===== RECORDS FOR THIS EXERCISE

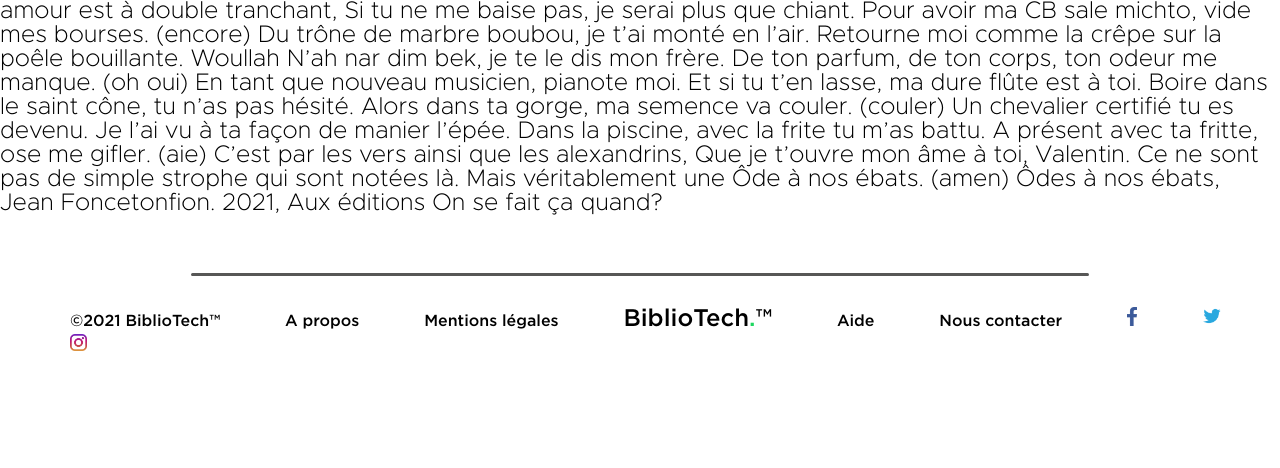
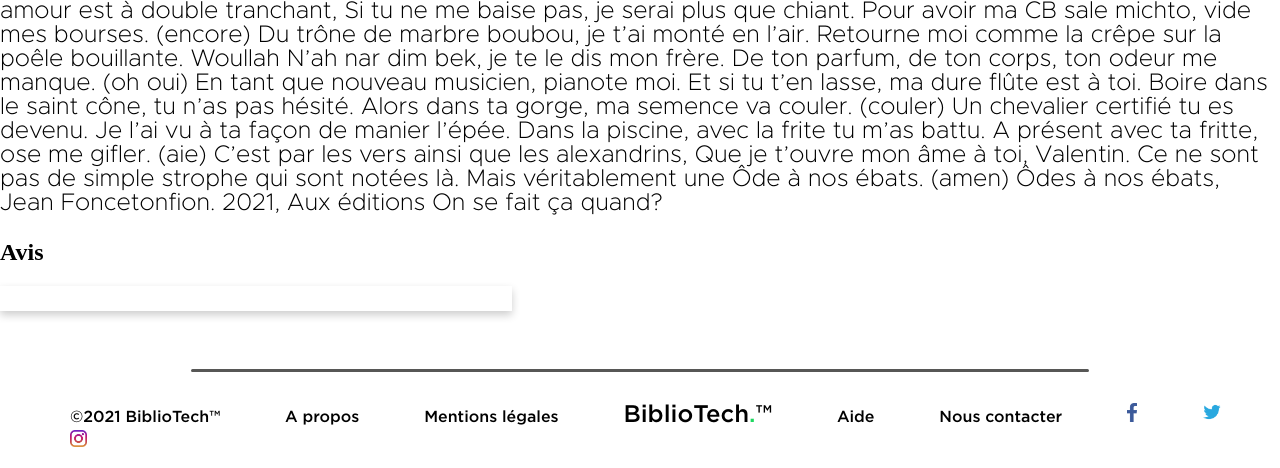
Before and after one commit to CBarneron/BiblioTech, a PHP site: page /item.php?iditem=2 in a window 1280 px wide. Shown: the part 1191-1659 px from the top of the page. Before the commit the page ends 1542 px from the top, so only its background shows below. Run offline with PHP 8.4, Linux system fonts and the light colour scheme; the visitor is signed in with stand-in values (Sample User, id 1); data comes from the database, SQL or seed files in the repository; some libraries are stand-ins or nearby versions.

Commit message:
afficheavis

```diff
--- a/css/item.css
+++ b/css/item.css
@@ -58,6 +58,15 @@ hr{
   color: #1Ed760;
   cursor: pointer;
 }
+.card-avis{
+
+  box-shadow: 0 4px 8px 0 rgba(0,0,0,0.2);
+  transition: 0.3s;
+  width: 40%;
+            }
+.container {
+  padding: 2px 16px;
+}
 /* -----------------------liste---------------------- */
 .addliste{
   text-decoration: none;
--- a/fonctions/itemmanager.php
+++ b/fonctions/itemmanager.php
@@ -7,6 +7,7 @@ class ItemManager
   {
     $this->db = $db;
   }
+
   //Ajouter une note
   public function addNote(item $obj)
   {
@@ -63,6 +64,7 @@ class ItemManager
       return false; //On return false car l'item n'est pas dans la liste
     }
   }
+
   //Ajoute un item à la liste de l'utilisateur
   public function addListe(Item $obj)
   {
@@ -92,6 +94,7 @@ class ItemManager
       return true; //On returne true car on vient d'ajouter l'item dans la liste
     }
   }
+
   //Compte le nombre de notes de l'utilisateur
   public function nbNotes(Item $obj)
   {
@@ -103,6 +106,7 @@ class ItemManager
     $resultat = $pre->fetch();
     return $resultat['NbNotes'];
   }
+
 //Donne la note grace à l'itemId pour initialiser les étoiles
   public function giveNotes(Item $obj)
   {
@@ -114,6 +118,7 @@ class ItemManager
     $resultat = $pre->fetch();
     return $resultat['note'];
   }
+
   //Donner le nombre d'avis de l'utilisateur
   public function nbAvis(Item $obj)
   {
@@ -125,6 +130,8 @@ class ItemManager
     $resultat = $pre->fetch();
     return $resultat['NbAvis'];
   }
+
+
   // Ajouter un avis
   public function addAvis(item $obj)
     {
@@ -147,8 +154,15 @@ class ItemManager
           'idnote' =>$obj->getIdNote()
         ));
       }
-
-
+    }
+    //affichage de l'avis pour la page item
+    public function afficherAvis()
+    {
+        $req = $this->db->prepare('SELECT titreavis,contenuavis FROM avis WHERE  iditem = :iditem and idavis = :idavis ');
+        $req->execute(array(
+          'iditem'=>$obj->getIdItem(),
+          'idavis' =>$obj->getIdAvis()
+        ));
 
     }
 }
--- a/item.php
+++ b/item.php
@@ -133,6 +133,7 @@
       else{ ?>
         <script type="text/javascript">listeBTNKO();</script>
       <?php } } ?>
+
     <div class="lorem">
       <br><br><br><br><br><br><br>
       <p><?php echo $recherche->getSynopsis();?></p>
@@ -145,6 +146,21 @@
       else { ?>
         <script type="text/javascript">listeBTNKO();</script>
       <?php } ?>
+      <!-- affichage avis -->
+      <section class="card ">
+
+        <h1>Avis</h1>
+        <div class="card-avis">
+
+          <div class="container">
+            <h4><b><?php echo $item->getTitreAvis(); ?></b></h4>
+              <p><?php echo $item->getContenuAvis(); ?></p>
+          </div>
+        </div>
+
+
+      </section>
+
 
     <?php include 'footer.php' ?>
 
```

==========

■ **YOUR GOAL**
Search the data above and return each line in which "echo" occurs.

■ **TASK RESPONSE**
       <p><?php echo $recherche->getSynopsis();?></p>
+            <h4><b><?php echo $item->getTitreAvis(); ?></b></h4>
+              <p><?php echo $item->getContenuAvis(); ?></p>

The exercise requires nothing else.